Navy Petty Officer 2nd Class Harlan Jones, a ship’s serviceman, trims Navy Petty Officer 2nd Class Patrick Smith's hair in the barber shop aboard amphibious transport dock USS Ponce in the Arabian Gulf, Dec. 22, 2010. USS Ponce is part of Kearsarge Amphibious Ready Group, supporting maritime security operations and theater security cooperation efforts in the U.S. 5th Fleet area of responsibility. U.S. Navy photo by Petty Officer 1st Class Nathanael Miller
(Click photo for screen-resolution image);high-resolution image available.
Navy Petty Officer 2nd Class Harlan Jones, clad in a black barber's smock and awaiting his next customer, said the ship's serviceman rating brings a variety of services to Ponce.
"Ship's servicemen provide services to the crew, generally anything other than what the culinary specialists provide and general parts the logistical specialists provide," he explained. Culinary specialists provide food service for the crew, while logistical specialists are responsible for all supply matters, but a gap still exists, Jones added, and the ship's serviceman rating fills that gap.
"We run the barber shop, ship's store, and laundry all at once,” Jones said. “There's an SH in every one of them," he said.
Navy Petty Officer 3rd Class Eric Chandler noted that sailors require several skill sets to be successful in handling the rating’s diverse responsibilities. Security, laundry, sales, retail management and barber services are some of the skills a sailor must master to qualify, he said.

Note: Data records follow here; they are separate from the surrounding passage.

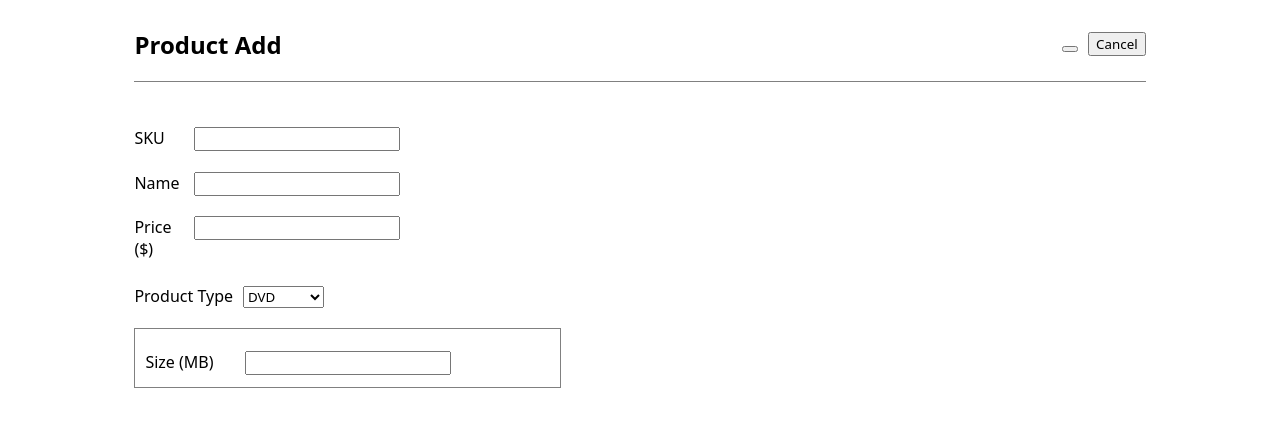
Repository: gabyto19/scandiweb
Page: http://localhost/addPage.php
An editor plug-in stored every save of this project. The page is shown before and after the next save, followed by the edit.
The browser window is 1280 px wide. The pictures show the whole page.
Some web libraries are served in a nearby version. The page is run by PHP 8.4 with error messages shown; the project is at /var/www/html/.

Above is the page before, as saved 2023-03-07 17:44:40.

### addPage.php
<html lang="en">

<head>
    <meta charset="UTF-8">
    <meta http-equiv="X-UA-Compatible" content="IE=edge">
    <meta name="viewport" content="width=device-width, initial-scale=1.0">
    <script src="https://unpkg.com/vue@next" defer></script>
    <link rel="stylesheet" href="styles.css" />
    <script src="https://unpkg.com/vue@3/dist/vue.global.js"></script>
    <title>Document</title>
    <script type="text/javascript" src="insert-product.php"></script>
</head>

<body>
    <div id="app">
        <nav>
            <h2>Product Add</h2>
            <div class="rightButtons">
                <button @click="clearIt">{{}}</button>
                <button class="delete-checkbox" id="delete-product-btn">
                    <a style="text-decoration: none; color: black" href="/">Cancel</a>
                </button>
            </div>
        </nav>

        <div class="first">
            <label for="sku">SKU</label>
            <input type="text" id="sku" v-model="sku" required />
            <br />
            <label for="name">Name</label>
            <input type="text" id="name" v-model="name" required />
            <br />
            <label for="price">Price ($)</label>
            <input type="number" id="price" v-model="price" required />
        </div>
        <div class="second">
            <label for="productType" style="margin-right: 10px">Product Type</label>
            <select id="productType" v-model="selectedProductType">
                <option value="dvd">DVD</option>
                <option value="furniture">Furniture</option>
                <option value="book">Book</option>
            </select>
            <div class="lists">
                <div v-if="selectedProductType === 'dvd'">
                    <label for="size">Size (MB)</label>
                    <input type="number" id="size" v-model="size" />
                </div>
                <div v-if="selectedProductType === 'book'">
                    <label for="weight">Weight (Kg)</label>
                    <input type="number" id="weight" v-model="weight" />
                </div>
                <div v-if="selectedProductType === 'furniture'">
                    <label for="height">Height (cm)</label>
                    <input type="number" id="height" v-model="height" />
                    <br />
                    <label for="width">Width (cm)</label>
                    <input type="number" id="width" v-model="width" />
                    <br />
                    <label for="length">Length (cm)</label>
                    <input type="number" id="length" v-model="length" />
                </div>
            </div>
        </div>
    </div>
    <script src="https://unpkg.com/vue@3/dist/vue.global.js"></script>
    <script src="https://cdn.jsdelivr.net/npm/axios@1.1.2/dist/axios.min.js"></script>
    <script src="addPage.js"></script>
</body>

</html>

<style scoped>
    input::-webkit-outer-spin-button,
    input::-webkit-inner-spin-button {
        -webkit-appearance: none;
        margin: 0;
    }

    .first,
    .second {
        width: 80%;
        margin: auto;
    }

    .first,
    .second,
    .second div {
        margin-top: 2%;
    }

    .first label {
        width: 60px;
        display: inline-table;
        margin-top: 2%;
    }

    .lists label {
        width: 100px;
        display: inline-block;
        margin-top: 1%;
        margin-bottom: 1%;
    }

    .lists {
        width: 40%;
        border: solid 1px gray;
        padding: 10px;
    }

    nav button:first-child {
        margin-right: 10px;
    }

    .rightButtons button:first-child {
        margin-right: 10px;
    }
</style>

### insert-product.php
<?php

// Replace the database credentials with your own
$servername = "localhost";
$username = "root";
$password = "";
$dbname = "test";

// Check if form was submitted
if ($_SERVER["REQUEST_METHOD"] == "POST") {

  // Get form data
  $sku = $_POST['sku'];
  $name = $_POST['name'];
  $price = $_POST['price'];
  $productType = $_POST['productType'];
  $size = $_POST['size'];
  $weight = $_POST['weight'];
  $height = $_POST['height'];
  $width = $_POST['width'];
  $length = $_POST['length'];

  // Check if optional fields were left blank
  if ($size == null) {
      $size = '0';
  }

  if ($weight == null) {
      $weight = '0';
  }

  if ($height == null) {
      $height = '0';
  }

  if ($width == null) {
      $width = '0';
  }

  if ($length == null) {
      $length = '0';
  }

  // Create connection
  $conn = new mysqli($servername, $username, $password, $dbname);

  // Check connection
  if ($conn->connect_error) {
      die("Connection failed: " . $conn->connect_error);
  }

  // Prepare and bind statement
  $stmt = $conn->prepare("INSERT INTO products (sku, name, price, productType, size, weight, height, width, length) VALUES (?, ?, ?, ?, ?, ?, ?, ?, ?)");
  $stmt->bind_param("ssdssdddd", $sku, $name, $price, $productType, $size, $weight, $height, $width, $length);

  // Execute statement
  if ($stmt->execute()) {
      echo "New record created successfully";
  } else {
      echo "Error: " . $stmt->error;
  }

  // Close statement and connection
  $stmt->close();
  $conn->close();
}

?>

### styles.css
nav {
    width: 80%;
    display: flex;
    justify-content: space-between;
    align-items: center;
    margin: auto;
    border-bottom: solid 1px gray;
  }

  * {
    font-family: system-ui;
  }

### addPage.js
Vue.createApp({
  data() {
    return {
      sku: "",
      name: "",
      price: "",
      selectedProductType: "dvd",
      size: "",
      weight: "",
      height: "",
      width: "",
      length: "",
      test: "testit",
    };
  },
  methods: {
    submitForm() {
      // Create a FormData object containing the form data
      const formData = new FormData();
      formData.append("sku", this.sku);
      formData.append("name", this.name);
      formData.append("price", this.price);
      formData.append("productType", this.selectedProductType);
      formData.append("size", this.size);
      formData.append("weight", this.weight);
      formData.append("height", this.height);
      formData.append("width", this.width);
      formData.append("length", this.length);

      // Send a POST request to the server with the form data
      axios
        .post("insert-product.php", formData)
        .then((response) => {
          console.log(response.data);
          alert("Product added successfully!");
        })
        .catch((error) => {
          console.log(error);
          alert(
            "An error occurred while adding the product. Please try again."
          );
        });
    },
    clearIt() {
      console.log("logged");
    },
  },
}).mount("#app");

After the next save:
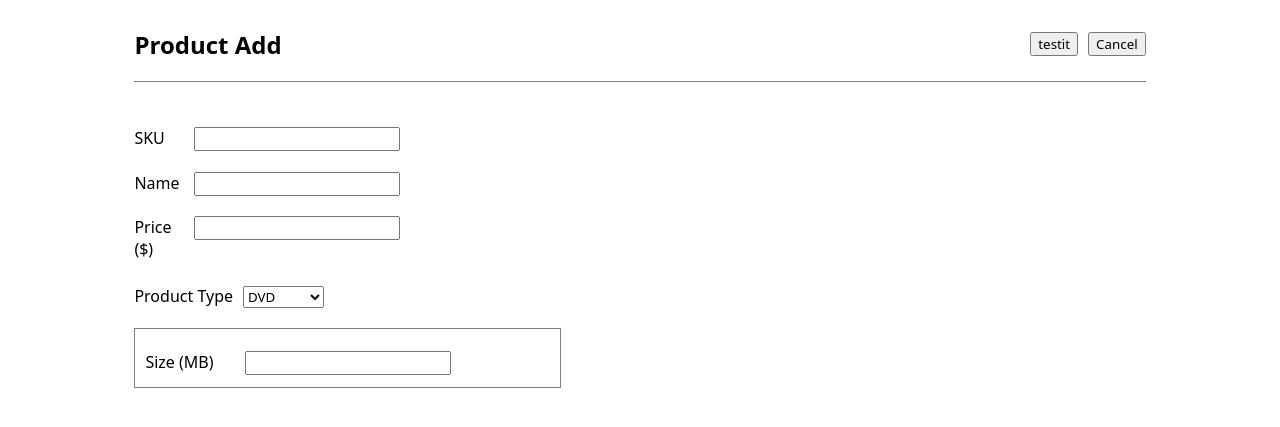
Saved 4 s later.
--- a/addPage.php
+++ b/addPage.php
@@ -16,7 +16,7 @@
         <nav>
             <h2>Product Add</h2>
             <div class="rightButtons">
-                <button @click="clearIt">{{}}</button>
+                <button @click="clearIt">{{test}}</button>
                 <button class="delete-checkbox" id="delete-product-btn">
                     <a style="text-decoration: none; color: black" href="/">Cancel</a>
                 </button>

One example of the daily challenges ship's servicemen face is keeping the ship's store stocked. "You can never know exactly how much you need in the ship's store," Chandler said. "You're constantly going up there to check up on it."
Although the ship's laundry is not as labor-intensive as the ship's store or barber shop, it is just as critical to the crew’s readiness. Even though Ponce has a "self service" laundry, a ship's serviceman has to man the space to ensure the machines are functioning and assist shipmates if there is a problem. Noting that clean uniforms are as much a part of daily hygiene and sanitary living conditions at sea as daily showers are, Jones said the ship’s laundry affects more than morale. The crew’s health can be at stake as well, he explained.
In the ship's barber shop with their clippers buzzing and scissors snipping, ship's servicemen help to keep their shipmates' hair within standards and boost morale at the same time.
"I love being able to help people out," Jones said. "There are little things about your self-esteem that start when you wake up in the morning. You look at yourself in the mirror, and if you have a messed-up haircut that takes a little bit off. Those little things start to turn into bigger things as you go along during the day."
With the broad range of duties required, the ship's servicemen stay busy. Their efforts affect readiness as well as morale. Whether it's keeping the laundry running, selling candy in the ship's store or chatting with shipmates while cutting hair, the ship's servicemen said, they provide a valuable service to the fleet.